Task prompt » Each line in the data holding "that" should be listed.

Extracted information »
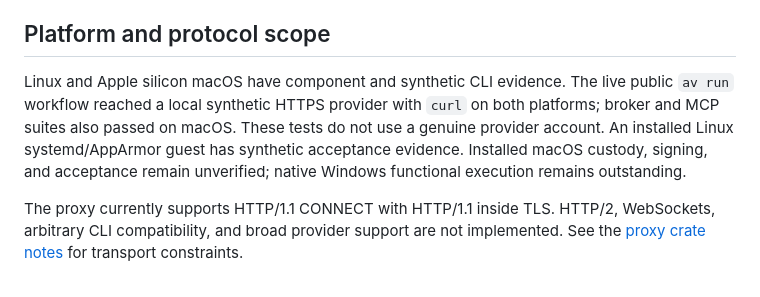
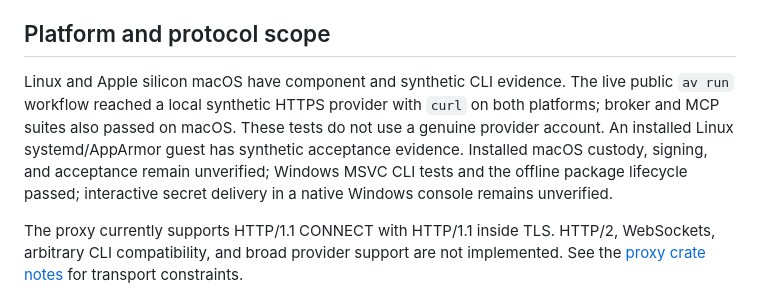
Before and after one commit to syntropika/agents-vault, a Markdown page: docs/public/limits-and-trust.md, the part around the change. Drawn GitHub-style.

```diff
--- a/docs/public/limits-and-trust.md
+++ b/docs/public/limits-and-trust.md
@@ -32,7 +32,7 @@ Unlocking storage does not approve a task. Changing storage to a native keyring
 
 ## Platform and protocol scope
 
-Linux and Apple silicon macOS have component and synthetic CLI evidence. The live public `av run` workflow reached a local synthetic HTTPS provider with `curl` on both platforms; broker and MCP suites also passed on macOS. These tests do not use a genuine provider account. An installed Linux systemd/AppArmor guest has synthetic acceptance evidence. Installed macOS custody, signing, and acceptance remain unverified; native Windows functional execution remains outstanding.
+Linux and Apple silicon macOS have component and synthetic CLI evidence. The live public `av run` workflow reached a local synthetic HTTPS provider with `curl` on both platforms; broker and MCP suites also passed on macOS. These tests do not use a genuine provider account. An installed Linux systemd/AppArmor guest has synthetic acceptance evidence. Installed macOS custody, signing, and acceptance remain unverified; Windows MSVC CLI tests and the offline package lifecycle passed; interactive secret delivery in a native Windows console remains unverified.
 
 The proxy currently supports HTTP/1.1 CONNECT with HTTP/1.1 inside TLS. HTTP/2, WebSockets, arbitrary CLI compatibility, and broad provider support are not implemented. See the [proxy crate notes](../../crates/av-proxy/README.md) for transport constraints.
 
```
Also changed, not shown: docs/crate-map.md (+2 -2 lines), docs/implementation-status.md (+1 -1 lines).
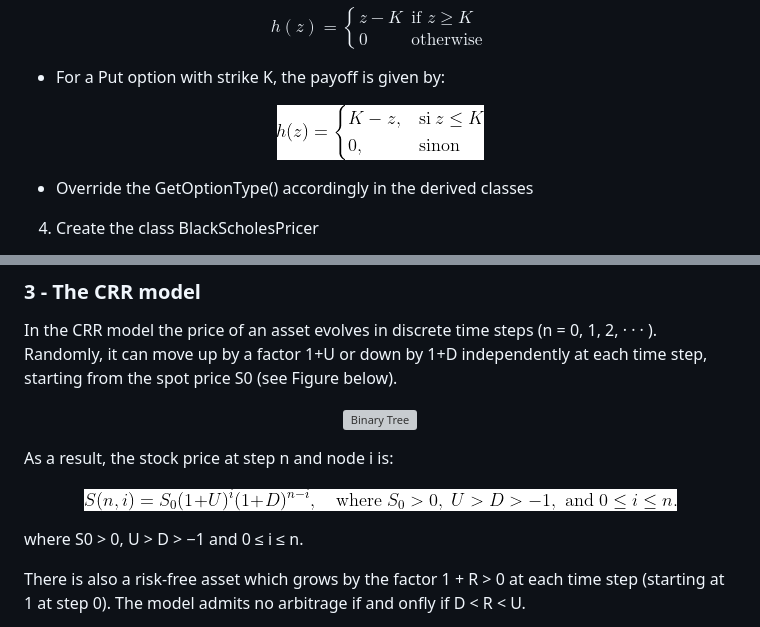
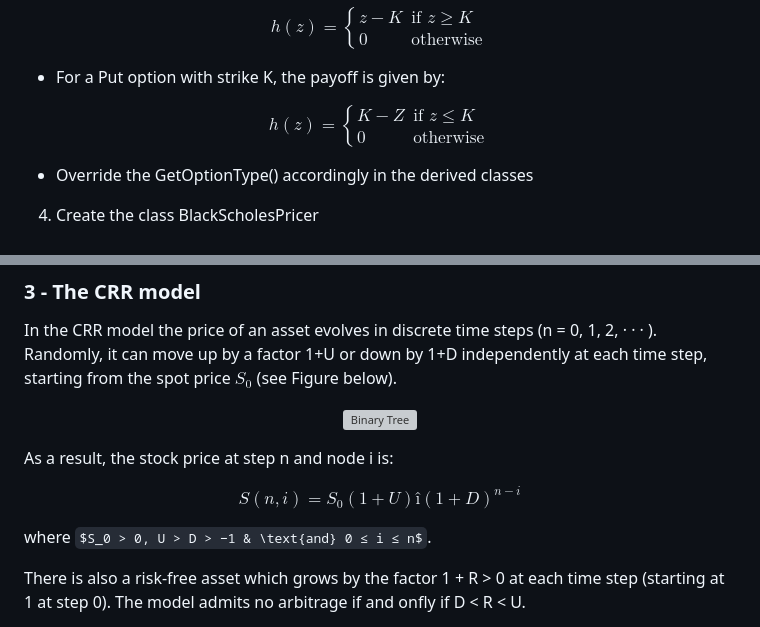
Before and after one commit to Zer-Val/Projet-C-, a Markdown page: README.md, 2 parts joined by grey strips. Drawn GitHub-style; some formulas as TeX source; grey boxes are pictures that could not be loaded.

```diff
--- a/README.md
+++ b/README.md
@@ -53,9 +53,13 @@ $$
 
 - For a Put option with strike K, the payoff is given by:
 
-<p align="center">
-  <img src="images/payoffPut.png" alt="Payoff Put option formula">
-</p>
+$$
+h(z) =
+\begin{cases}
+      K - Z & \text{if } z \leq K \\
+      0 & \text{otherwise}
+\end{cases}
+$$
 
 - Override the GetOptionType() accordingly in the derived classes
 
@@ -75,7 +79,7 @@ can be found on the internet. (Hint: use std::erfc.)
 
 In the CRR model the price of an asset evolves in discrete time steps (n = 0, 1, 2, · · · ). Randomly,
 it can move up by a factor 1+U or down by 1+D independently at each time step, starting from
-the spot price S0 (see Figure below).
+the spot price $S_0$ (see Figure below).
 
 <p align="center">
   <img src="images/Graphique1CRR.png" alt="Binary Tree">
@@ -83,11 +87,11 @@ the spot price S0 (see Figure below).
 
 As a result, the stock price at step n and node i is:
 
-<p align="center">
-  <img src="images/stockpriceNodei.png" alt="Stock price at step n and node i">
-</p>
+$$
+S(n, i) = S_0 (1+U)î (1+D)^{n-i}
+$$
 
-where S0 > 0, U > D > −1 and 0 ≤ i ≤ n.
+where $S_0 > 0, U > D > −1 & \text{and} 0 ≤ i ≤ n$.
 
 There is also a risk-free asset which grows by the factor 1 + R > 0 at each time step
 (starting at 1 at step 0).
```
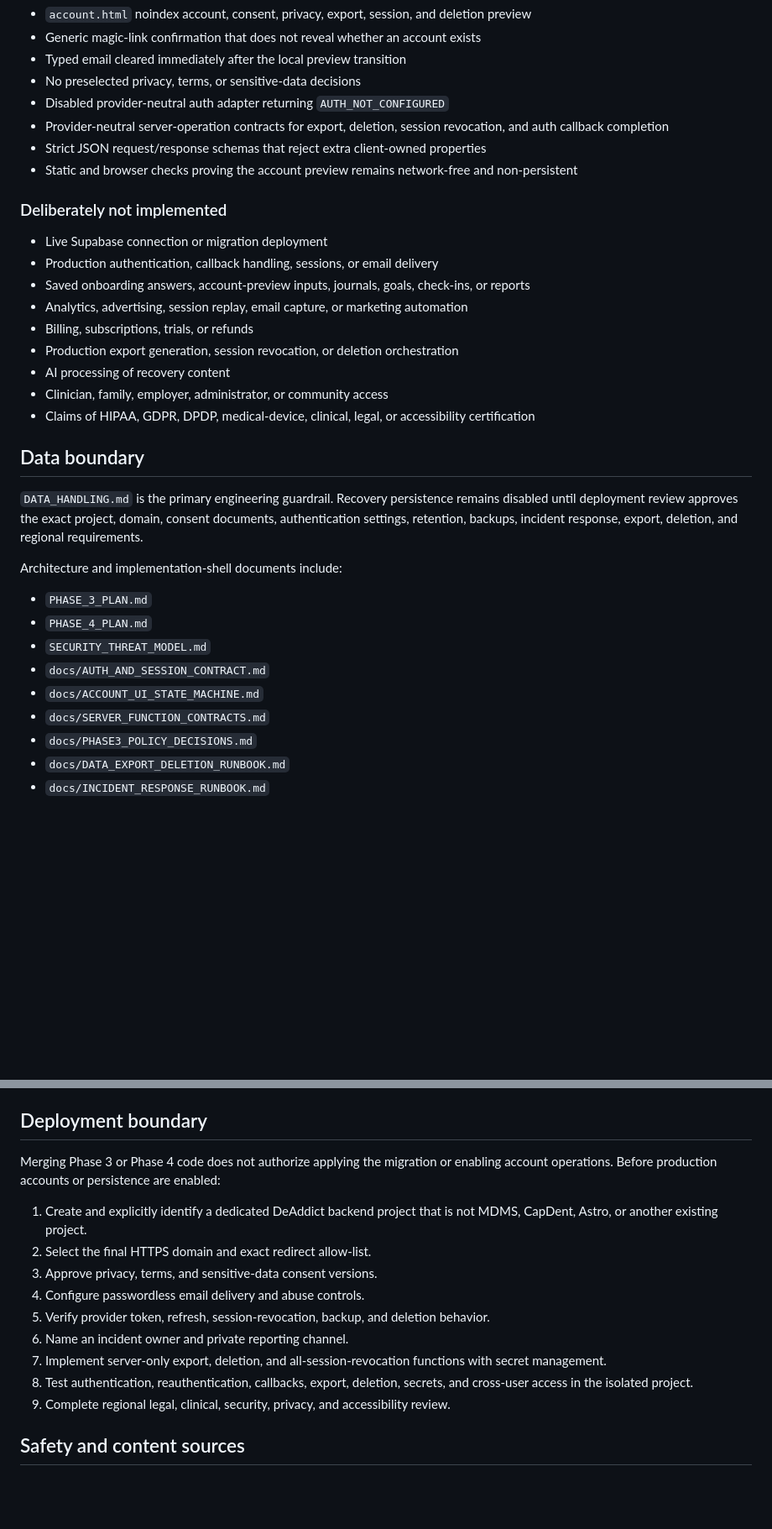
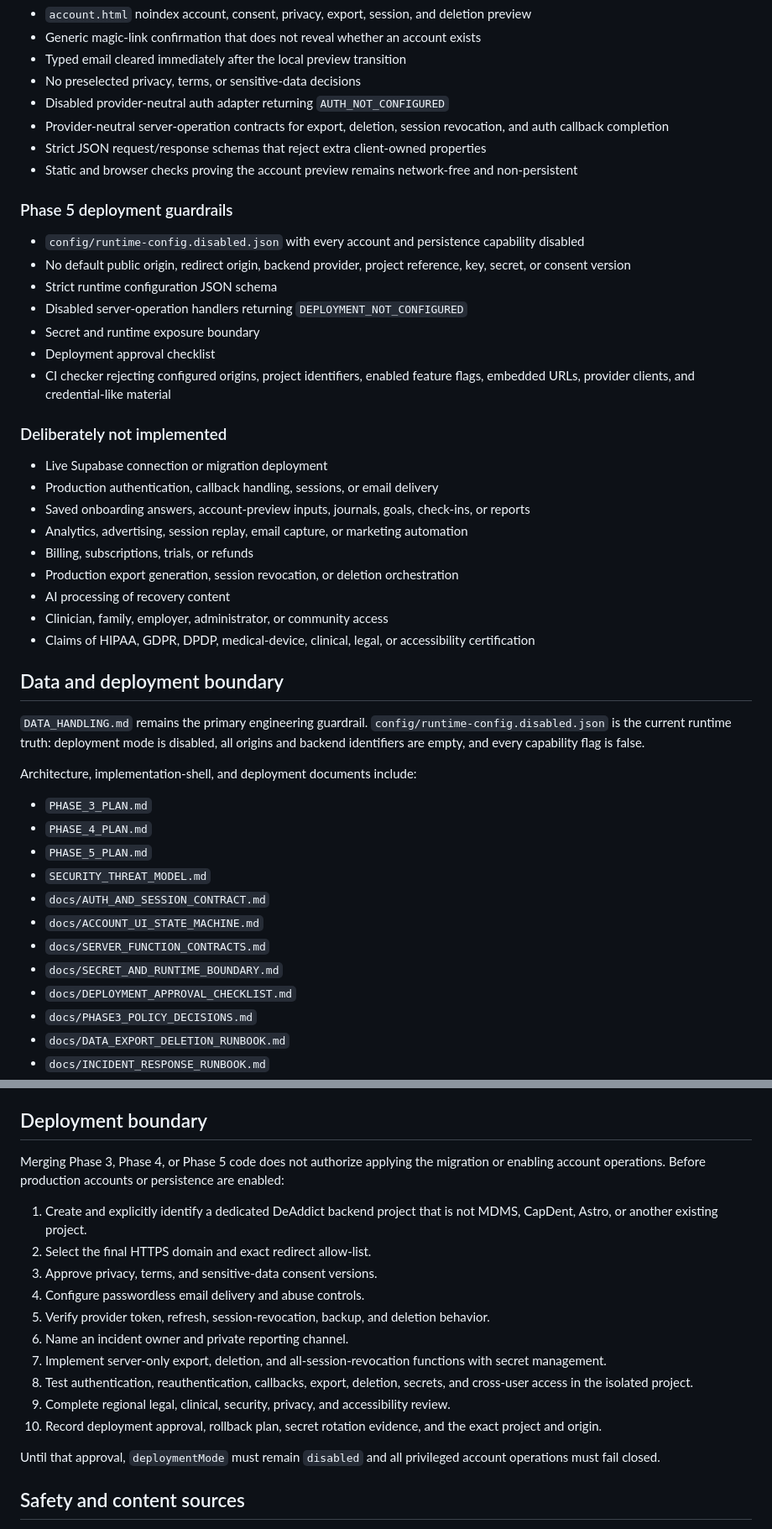
Before and after one commit to mkraja826/deaddict-website, a Markdown page: README.md, 2 parts joined by grey strips. Shown at 84% size. GitHub-like rendering; blank space fills up the shorter version.

Commit message:
Document Phase 5 disabled deployment guardrails

```diff
--- a/README.md
+++ b/README.md
@@ -46,6 +46,16 @@ No live backend project is connected, authentication is not enabled, and the pub
 - Strict JSON request/response schemas that reject extra client-owned properties
 - Static and browser checks proving the account preview remains network-free and non-persistent
 
+### Phase 5 deployment guardrails
+
+- `config/runtime-config.disabled.json` with every account and persistence capability disabled
+- No default public origin, redirect origin, backend provider, project reference, key, secret, or consent version
+- Strict runtime configuration JSON schema
+- Disabled server-operation handlers returning `DEPLOYMENT_NOT_CONFIGURED`
+- Secret and runtime exposure boundary
+- Deployment approval checklist
+- CI checker rejecting configured origins, project identifiers, enabled feature flags, embedded URLs, provider clients, and credential-like material
+
 ### Deliberately not implemented
 
 - Live Supabase connection or migration deployment
@@ -58,18 +68,21 @@ No live backend project is connected, authentication is not enabled, and the pub
 - Clinician, family, employer, administrator, or community access
 - Claims of HIPAA, GDPR, DPDP, medical-device, clinical, legal, or accessibility certification
 
-## Data boundary
+## Data and deployment boundary
 
-`DATA_HANDLING.md` is the primary engineering guardrail. Recovery persistence remains disabled until deployment review approves the exact project, domain, consent documents, authentication settings, retention, backups, incident response, export, deletion, and regional requirements.
+`DATA_HANDLING.md` remains the primary engineering guardrail. `config/runtime-config.disabled.json` is the current runtime truth: deployment mode is disabled, all origins and backend identifiers are empty, and every capability flag is false.
 
-Architecture and implementation-shell documents include:
+Architecture, implementation-shell, and deployment documents include:
 
 - `PHASE_3_PLAN.md`
 - `PHASE_4_PLAN.md`
+- `PHASE_5_PLAN.md`
 - `SECURITY_THREAT_MODEL.md`
 - `docs/AUTH_AND_SESSION_CONTRACT.md`
 - `docs/ACCOUNT_UI_STATE_MACHINE.md`
 - `docs/SERVER_FUNCTION_CONTRACTS.md`
+- `docs/SECRET_AND_RUNTIME_BOUNDARY.md`
+- `docs/DEPLOYMENT_APPROVAL_CHECKLIST.md`
 - `docs/PHASE3_POLICY_DECISIONS.md`
 - `docs/DATA_EXPORT_DELETION_RUNBOOK.md`
 - `docs/INCIDENT_RESPONSE_RUNBOOK.md`
@@ -146,7 +161,7 @@ Then add the real sitemap URL to `robots.txt`.
 
 ## Deployment boundary
 
-Merging Phase 3 or Phase 4 code does not authorize applying the migration or enabling account operations. Before production accounts or persistence are enabled:
+Merging Phase 3, Phase 4, or Phase 5 code does not authorize applying the migration or enabling account operations. Before production accounts or persistence are enabled:
 
 1. Create and explicitly identify a dedicated DeAddict backend project that is not MDMS, CapDent, Astro, or another existing project.
 2. Select the final HTTPS domain and exact redirect allow-list.
@@ -157,6 +172,9 @@ Merging Phase 3 or Phase 4 code does not authorize applying the migration or ena
 7. Implement server-only export, deletion, and all-session-revocation functions with secret management.
 8. Test authentication, reauthentication, callbacks, export, deletion, secrets, and cross-user access in the isolated project.
 9. Complete regional legal, clinical, security, privacy, and accessibility review.
+10. Record deployment approval, rollback plan, secret rotation evidence, and the exact project and origin.
+
+Until that approval, `deploymentMode` must remain `disabled` and all privileged account operations must fail closed.
 
 ## Safety and content sources
 
```
Also changed, not shown: other parts of README.md (+3 -1 lines).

Solved problem »
Before and after one commit to Zer-Val/Projet-C-, a Markdown page: README.md, 2 parts joined by grey strips. Drawn GitHub-style; some formulas as TeX source; grey boxes are pictures that could not be loaded.
 - Strict JSON request/response schemas that reject extra client-owned properties
 1. Create and explicitly identify a dedicated DeAddict backend project that is not MDMS, CapDent, Astro, or another existing project.
+Until that approval, `deploymentMode` must remain `disabled` and all privileged account operations must fail closed.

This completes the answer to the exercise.